“You have to address it - you have to turn everything you had planned upside down on Friday because that’s where people’s hearts are,” Lucado says.

“The challenge here is to avoid the extremes – those who say there are easy answers and those who say there are no answers.”

Indeed, many religious leaders on Friday stressed that the important thing is for clergy to support those who are suffering, not to rush into theological questions. A University of Connecticut professor on Friday hung up the phone when asked to discuss religious responses to suffering, saying, “This is an immense tragedy, and you want an academic speculating on the problem of evil?”

“There is no good answer at that time that anyone can hear and comprehend and take in,” said Ian T. Douglas, the bishop for the Episcopal diocese of Connecticut, referring to counseling family and friends of the dead. “They’re crying out from a place of deep pain.”

Praver, the rabbi, will join a memorial service Friday night at Newtown’s St. Rose of Lima Roman Catholic Church.

“We’re going to have a moment of prayer for the victims,” Praver said of the service. “We cannot let it crush our spirit and we march on.”

Some national religious groups are also sending staff to Newtown, with 10 chaplains dispatched from the North Carolina-based Billy Graham Evangelistic Association on Friday.

Public officials including President Obama, meanwhile, turned to the Bible in responding to the shooting. “In the words of Scripture, 'heal the brokenhearted and bind up their wounds,' ” Obama said from the White House, citing the book of Psalms.

On Twitter, #PrayForNewton became a trending topic.

CNN’s Belief Blog: The faith angles behind the biggest stories

Some religious leaders argue that modern American life insulates much of the nation from the kind of senseless death and suffering that plagues much of the world every day.

“Most of the world, for most of the world’s history, has known tragedy and trauma in abundance,” wrote Rob Brendle, a Colorado pastor, in a commentary for CNN’s Belief Blog after this summer’s deadly shooting in Aurora, Colorado, which left 12 dead.

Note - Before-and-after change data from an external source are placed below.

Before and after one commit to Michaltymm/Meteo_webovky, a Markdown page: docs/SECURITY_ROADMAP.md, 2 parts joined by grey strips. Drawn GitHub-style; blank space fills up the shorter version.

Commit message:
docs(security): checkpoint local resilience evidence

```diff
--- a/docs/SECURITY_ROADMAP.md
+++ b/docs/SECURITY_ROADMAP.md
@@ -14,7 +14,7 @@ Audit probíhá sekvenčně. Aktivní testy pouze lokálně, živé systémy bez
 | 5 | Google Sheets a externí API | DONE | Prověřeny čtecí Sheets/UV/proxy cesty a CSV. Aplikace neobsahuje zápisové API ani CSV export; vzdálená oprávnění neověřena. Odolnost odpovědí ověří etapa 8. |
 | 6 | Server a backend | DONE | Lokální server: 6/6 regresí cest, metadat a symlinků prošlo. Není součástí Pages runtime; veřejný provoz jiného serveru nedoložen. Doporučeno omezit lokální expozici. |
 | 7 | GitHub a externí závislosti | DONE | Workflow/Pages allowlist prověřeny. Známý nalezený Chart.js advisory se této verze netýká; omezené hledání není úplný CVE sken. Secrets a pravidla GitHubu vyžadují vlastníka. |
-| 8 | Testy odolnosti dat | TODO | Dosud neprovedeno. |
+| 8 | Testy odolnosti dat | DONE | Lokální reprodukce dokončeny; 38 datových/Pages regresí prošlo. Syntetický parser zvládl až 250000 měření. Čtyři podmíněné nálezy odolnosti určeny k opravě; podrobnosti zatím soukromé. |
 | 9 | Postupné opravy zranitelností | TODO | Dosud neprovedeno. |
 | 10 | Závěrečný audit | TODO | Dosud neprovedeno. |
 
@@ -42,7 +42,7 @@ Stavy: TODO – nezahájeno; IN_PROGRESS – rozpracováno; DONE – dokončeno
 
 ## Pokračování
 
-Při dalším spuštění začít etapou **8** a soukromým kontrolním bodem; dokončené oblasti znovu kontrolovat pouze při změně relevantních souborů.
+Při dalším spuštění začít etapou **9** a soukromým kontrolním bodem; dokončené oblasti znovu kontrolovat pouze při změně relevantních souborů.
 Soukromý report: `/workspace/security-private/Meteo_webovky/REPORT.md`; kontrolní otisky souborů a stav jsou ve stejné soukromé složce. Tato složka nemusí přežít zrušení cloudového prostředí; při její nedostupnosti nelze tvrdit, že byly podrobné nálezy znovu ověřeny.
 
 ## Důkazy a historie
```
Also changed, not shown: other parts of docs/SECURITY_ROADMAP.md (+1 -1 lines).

“You don’t get nearly the same consternation in Burundi or Burma, because suffering is normal to there,” wrote Brendle, who pastored congregants after a deadly shooting at his church five years ago. “For us, though, God has become anesthetist-in-chief. To believe in him is to be excused from bad things.”

My Take: This is where God was in Aurora

Lucado said there was an eerie irony for the Connecticut tragedy coming just before Christmas, noting the Bible says that Jesus Christ’s birth was followed by an order from King Herod to slay boys under 2 in the Roman city of Bethlehem.

“The Christmas story is that Jesus was born into a dark and impoverished world,” Lucado says. “His survival was surrounded by violence. The real Christmas story was pretty rough.”

Many religious leaders framed Friday’s shooting as evidence for evil in the world and for human free will in the face of a sovereign God.

“The Bible tells us the human heart is ‘wicked’ and ‘who can know it?’” the Rev. Franklin Graham said in a statement about the massacre. “My heart aches for the victims, their families and the entire community.”

Many religious leaders also said that such tragedies are a good time for lay people to express doubts about God – or anger.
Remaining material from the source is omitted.